PRINCIPAL/ADMINISTRATOR: Shellie Blackwood-Green
Phone: (813) 744-8600
Fax: (813) 744-8665
Student Hours: 8:30 AM to 3:25 PM
Uniforms: Mandatory Uniforms
Before School Program: No
After School Program: Yes
Creating Global Learners
Williams Middle Magnet, a top-ranked IB World School in East Tampa, has been a proud "A" school for more than a decade, routinely winning Magnet Schools of America's Merit Award. With a diverse student body, Williams creates global learners with an International Baccalaureate focus on intercultural awareness and communication. Scholar Quest high school credit offerings challenge students in French, Algebra, Emerging Technology in Business and more. Students connect through our sports teams and clubs including LEGO Robotics, Model UN, Future Business Leaders of America and an award-winning Chess Club. Through Electives, students sample a range of exciting courses—including Band, Art, Yearbook and AVID College Readiness—then pursue what best sparks their interests. Our Sixth Grade Structure provides a smooth transition into this exciting new learning environment. Students participate in service learning projects including a coastal cleanup, breast cancer walk and a food drive to support Metropolitan Ministries. At Williams, our students appreciate the world's diversity while achieving education excellence.

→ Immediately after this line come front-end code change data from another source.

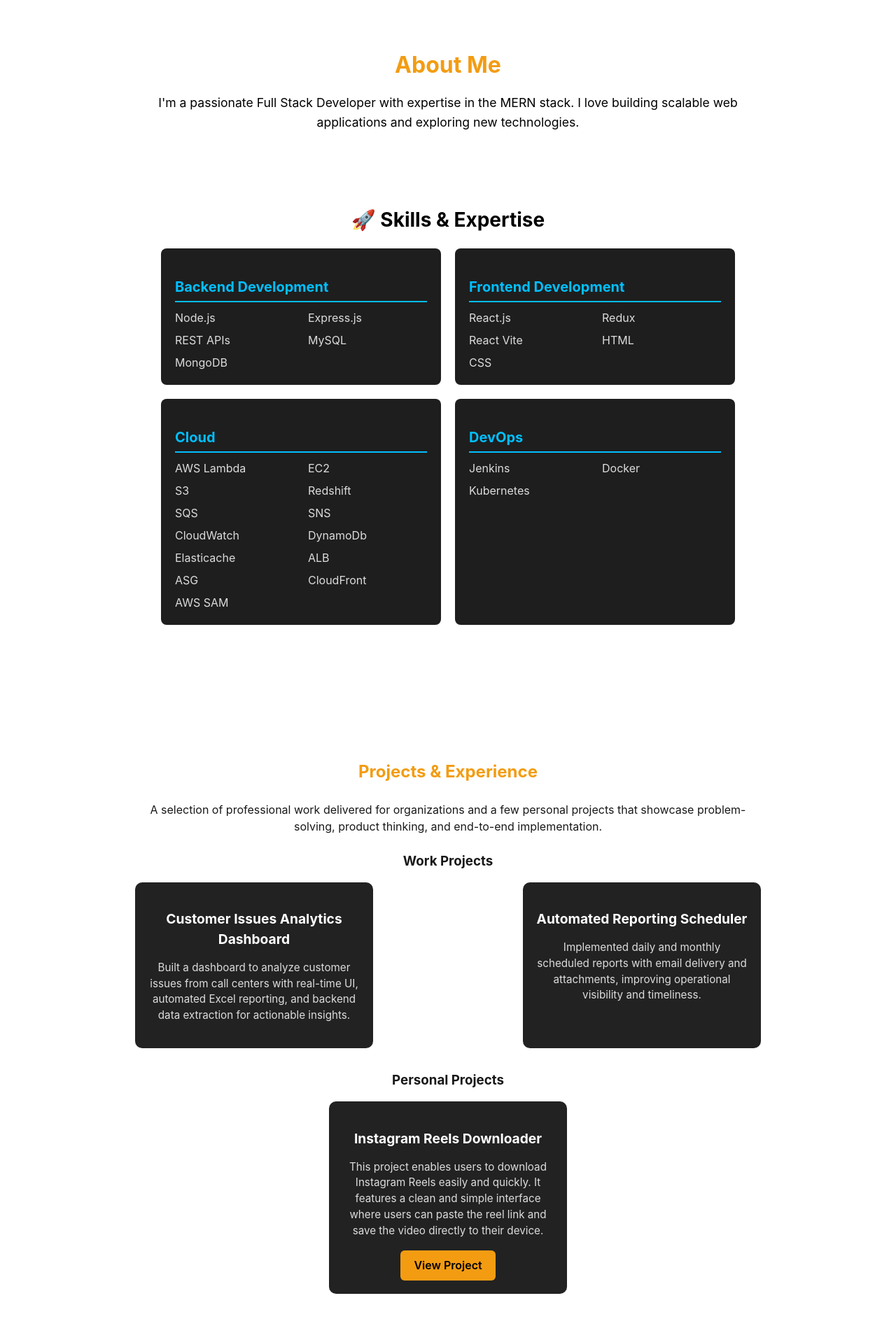
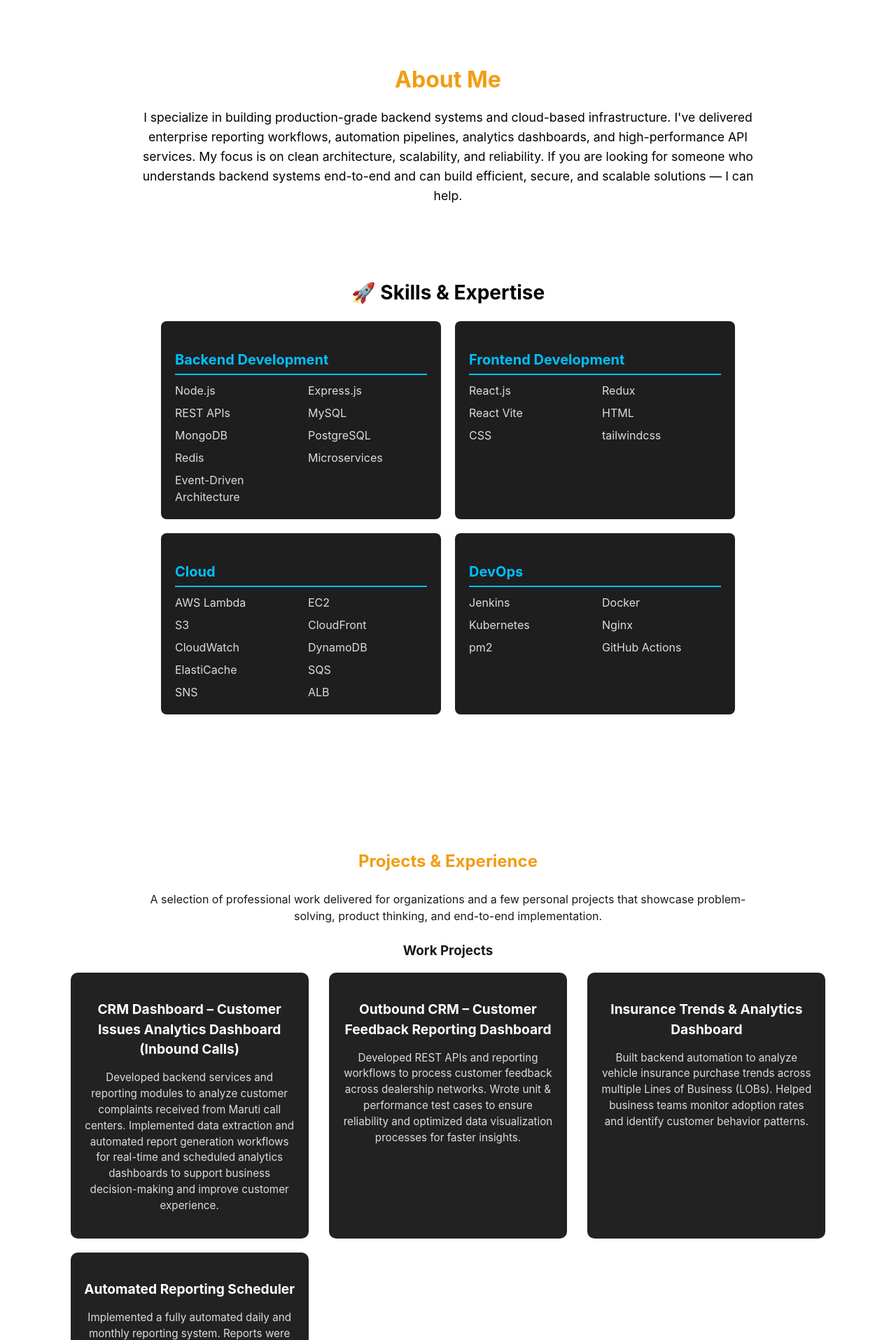
Before and after one commit to syedsaab1303/Portfolio, a React (Vite) app: page / in a window 1280 px wide. Shown: the part 425-2340 px from the top of the page at 70% size. Built offline with nearby package versions, Linux system fonts and the light colour scheme.

Commit message:
reform the portfolio project.

```diff
--- a/src/components/Hero.jsx
+++ b/src/components/Hero.jsx
@@ -62,7 +62,9 @@ export default function Hero() {
     <HeroContainer id="home">
       <ProfileImage src="/images/profile.jpg" alt="Profile" />
       <Title>Hi, I'm Syed Tamzeed Ali</Title>
-      <Subtitle>Full Stack Developer | MERN Stack | Passionate Coder</Subtitle>
+      <Subtitle>Full Stack & Cloud Engineer (Node.js + AWS + Docker)</Subtitle>
+      <p>I help businesses build scalable backend systems and cloud deployments
+that are reliable, optimized, and production-ready.</p>
     </HeroContainer>
   );
 }
--- a/src/components/ProjectCard.jsx
+++ b/src/components/ProjectCard.jsx
@@ -39,8 +39,14 @@ const Description = styled.p`
   margin-bottom: 1rem;
 `;
 
+const ButtonGroup = styled.div`
+  display: flex;
+  flex-direction: column;     /* ✅ ensures vertical stacking */
+  gap: 10px;                   /* ✅ adds equal spacing */
+  margin-top: 0.8rem;          /* ✅ adds breathing room above buttons */
+`;
+
 const ViewButton = styled.a`
-  display: inline-block;
   background: #f39c12;
   color: black;
   padding: 0.6rem 1.2rem;
@@ -54,16 +60,39 @@ const ViewButton = styled.a`
   }
 `;
 
-export default function ProjectCard({ title, description, link }) {
+const DemoButton = styled.a`
+  background: #3498db;
+  color: white;
+  padding: 0.6rem 1.2rem;
+  text-decoration: none;
+  font-weight: 600;
+  border-radius: 6px;
+  transition: 0.3s;
+
+  &:hover {
+    background: #217dbb;
+  }
+`;
+
+export default function ProjectCard({ title, description, link, demo }) {
   return (
     <Card>
       <ProjectTitle>{title}</ProjectTitle>
       <Description>{description}</Description>
-      {link && (
-        <ViewButton href={link} target="_blank" rel="noopener noreferrer">
-          View Project
-        </ViewButton>
-      )}
+
+      <ButtonGroup>
+        {link && (
+          <ViewButton href={link} target="_blank" rel="noopener noreferrer">
+            View Project
+          </ViewButton>
+        )}
+
+        {demo && (
+          <DemoButton href={demo} target="_blank" rel="noopener noreferrer">
+            🎥 Watch Demo
+          </DemoButton>
+        )}
+      </ButtonGroup>
     </Card>
   );
 }
--- a/src/components/Skills.jsx
+++ b/src/components/Skills.jsx
@@ -4,22 +4,21 @@ import "./Skills.css";
 const skillsData = [
 {
 category: "Backend Development",
-skills: ["Node.js", "Express.js", "REST APIs", "MySQL", "MongoDB"],
+skills: ["Node.js", "Express.js", "REST APIs", "MySQL", "MongoDB","PostgreSQL","Redis" ,"Microservices","Event-Driven Architecture" ],
 },
 {
 category: "Frontend Development",
-skills: ["React.js", "Redux", "React Vite", "HTML", "CSS"],
+skills: ["React.js", "Redux", "React Vite", "HTML", "CSS","tailwindcss" ],
 },
 {
 category: "Cloud",
 skills: [
-"AWS Lambda", "EC2", "S3", "Redshift", "SQS", "SNS", "CloudWatch",
-"DynamoDb", "Elasticache", "ALB", "ASG", "CloudFront", "AWS SAM"
+"AWS Lambda", "EC2", "S3", "CloudFront", "CloudWatch", "DynamoDB", "ElastiCache", "SQS", "SNS", "ALB"
 ],
 },
 {
 category: "DevOps",
-skills: ["Jenkins", "Docker", "Kubernetes"],
+skills: ["Jenkins", "Docker", "Kubernetes","Nginx","pm2","GitHub Actions"],
 },
 ];
 
--- a/src/pages/About.jsx
+++ b/src/pages/About.jsx
@@ -24,8 +24,13 @@ export default function About() {
     <AboutContainer id="about">
       <Heading>About Me</Heading>
       <Text>
-        I'm a passionate Full Stack Developer with expertise in the MERN stack.
-        I love building scalable web applications and exploring new technologies.
+I specialize in building production-grade backend systems and cloud-based infrastructure.
+I've delivered enterprise reporting workflows, automation pipelines, analytics dashboards,
+and high-performance API services. My focus is on clean architecture, scalability, and reliability.
+
+If you are looking for someone who understands backend systems end-to-end and can build
+efficient, secure, and scalable solutions — I can help.
+
       </Text>
       <Skills />
     </AboutContainer>
--- a/src/pages/Contact.jsx
+++ b/src/pages/Contact.jsx
@@ -45,7 +45,8 @@ export default function Contact() {
   return (
     <ContactContainer id="contact">
       <Title>Contact Me</Title>
-      <p>Feel free to reach out for collaborations or job opportunities!</p>
+      <p>Need help with backend development, AWS deployment or automation workflows?
+Message me — I respond quickly</p>
       <ContactInfo>
         <ContactLink
           href="mailto:syedtamzeed1303@gmail.com"
--- a/src/pages/Projects.jsx
+++ b/src/pages/Projects.jsx
@@ -46,15 +46,27 @@ const Grid = styled.div`
 // Work Projects (Company/Client)
 const WorkProjects = [
   {
-    title: "Customer Issues Analytics Dashboard",
+    title: "CRM Dashboard – Customer Issues Analytics Dashboard (Inbound Calls)",
     description:
-      "Built a dashboard to analyze customer issues from call centers with real-time UI, automated Excel reporting, and backend data extraction for actionable insights.",
+      "Developed backend services and reporting modules to analyze customer complaints received from Maruti call centers. Implemented data extraction and automated report generation workflows for real-time and scheduled analytics dashboards to support business decision-making and improve customer experience.",
     link: "", // optional: add link if available
+  },
+  {
+    title: "Outbound CRM – Customer Feedback Reporting Dashboard",
+    description:
+      "Developed REST APIs and reporting workflows to process customer feedback across dealership networks. Wrote unit & performance test cases to ensure reliability and optimized data visualization processes for faster insights.",
+    link: "",
+  },
+  {
+    title: "Insurance Trends & Analytics Dashboard",
+    description:
+      "Built backend automation to analyze vehicle insurance purchase trends across multiple Lines of Business (LOBs). Helped business teams monitor adoption rates and identify customer behavior patterns.",
+    link: "",
   },
   {
     title: "Automated Reporting Scheduler",
     description:
-      "Implemented daily and monthly scheduled reports with email delivery and attachments, improving operational visibility and timeliness.",
+      "Implemented a fully automated daily and monthly reporting system. Reports were generated, formatted in Excel, and delivered via email without manual effort. Greatly improved operational efficiency and ensured timely delivery of business insights to management team",
     link: "",
   },
   // Add more work items here as needed
@@ -65,8 +77,9 @@ const PersonalProjects = [
   {
     title: "Instagram Reels Downloader",
     description:
-      "This project enables users to download Instagram Reels easily and quickly. It features a clean and simple interface where users can paste the reel link and save the video directly to their device.",
+      "A web application that allows users to download Instagram reels/videos seamlessly. Built scalable backend integrating yt-dlp with Node.js for reliable media extraction. Deployed on AWS EC2 with Docker + Nginx for optimized performance and load handling.",
     link: "https://www.reeldownx.com/",
+    demo:"https://youtube.com/shorts/KZJZTHQq4vM?si=-j_j58b6WDKCSqhj"
   },
   // Add more personal items here as needed
 ];
@@ -89,6 +102,7 @@ export default function Projects() {
             title={p.title}
             description={p.description}
             link={p.link}
+
           />
         ))}
       </Grid>
@@ -101,6 +115,7 @@ export default function Projects() {
             title={p.title}
             description={p.description}
             link={p.link}
+            demo={p.demo}
           />
         ))}
       </Grid>
```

Reden Reche Williams, M.D. was born on a farm near Williston, Marion County, Florida on February 25, 1881. His father, John E. Williams, and mother, Mary E. Williams, were slaves, but his father received a meager education after his emancipation, and served as a member of the County School Board and Board of County Commissioners during the Reconstruction Period. Additionally, he was the founder of the A.M.E. Church in his home county.
Reden Reche Williams, the youngest of ten children, received his primary training in the log school house of his native county. He availed himself of the opportunity to attend the County Normal, and with his natural ability was able to pass the required examination to teach in the public schools and he began teaching at the age of fifteen.
When Dr. Williams was age one, his father died, leaving his mother with five small children. It quickly became necessary that young Redden earn his own livelihood. He went to Jacksonville and entered Cookman Institute, an A.M.E. church institution and earned money to pay for his education by delivering newspapers. At Cookman he exhibited qualities of leadership and intellectual power, and at the age of twenty he graduated as valedictorian of his class. After graduation, he became an agent for an insurance company; then he entered the grocery business followed by joining a newspaper firm. However, education called him back and in 1903 he entered Maharry Medical College in Nashville, Tennessee. He was president of his class of 115 members. He graduated in 1907, and returned to Florida. He passed his medical boards with the highest mark of any taking the examination at that time. He served as secretary, vice-president, and president of the Florida State Medical Association and was a life member of the Tristate Medical Association.
As a churchman, he was an active and staunch Methodist, having served for a number of years as both trustee and steward in his church. He was a lay delegate to the General Conference in 1912 in Kansas City, and was reelected to the Centennial General Conference in l916 in Philadelphia. He was a director in the Metropolitan Bank of Ocala, and a large stockholder in several real estate companies. He also was very prominent in secret orders, having served a First Grand Medical Director of the Odd Fellows of the State of Florida, and the Grand Director of the Order. He was a member of the Uniform Rank of the Knights of Pythians, and surgeon of the First Regiment, with the rank of Major; a member of the Building Fund Board of the Order, and a trustee of the Grand Lodge of the Sons and Daughters of Jacob. He was a man of a pronounced individuality, decided opinions, and had the courage to state and defend his opinions at any and all times.
In January 1914, he married Miss Clotelle Chappelle, the youngest daughter of Bishop W.D. Chappelle of Columbia, South Carolina. Dr. Williams was the first person of his race to perform major surgery in Tampa in 1921 at the Clara Frye Hospital and he also worked at the Venezuela Hospital. He was the last surviving founder of the Tampa Urban League. In the spring of 1964 he was the recipient of an award from the National Council of Christians and Jews of the Bay Area for his contributions in the field of medicine. He was a Grand Master of the Masons, member of the Elks, Odd Fellows, Kappa Alpha Psi fraternity, and the AMA, NMA, and of St. Paul AME Church.
Dr. Williams and his wife were the parents of two sons, Dr. Reden Reche Williams, Jr. and Don Chappelle Williams. Dr. Williams, Jr. and his wife Mary, have five children: Joseph, Reche, Charles. Robert and Marche (Williams) Carr. Don Chappelle Williams and his wife, Ursel, have two children, Don Chappelle Williams Jr. and Ursel Rebecca (Williams) Staten. Dr. Williams died November 17, 1964.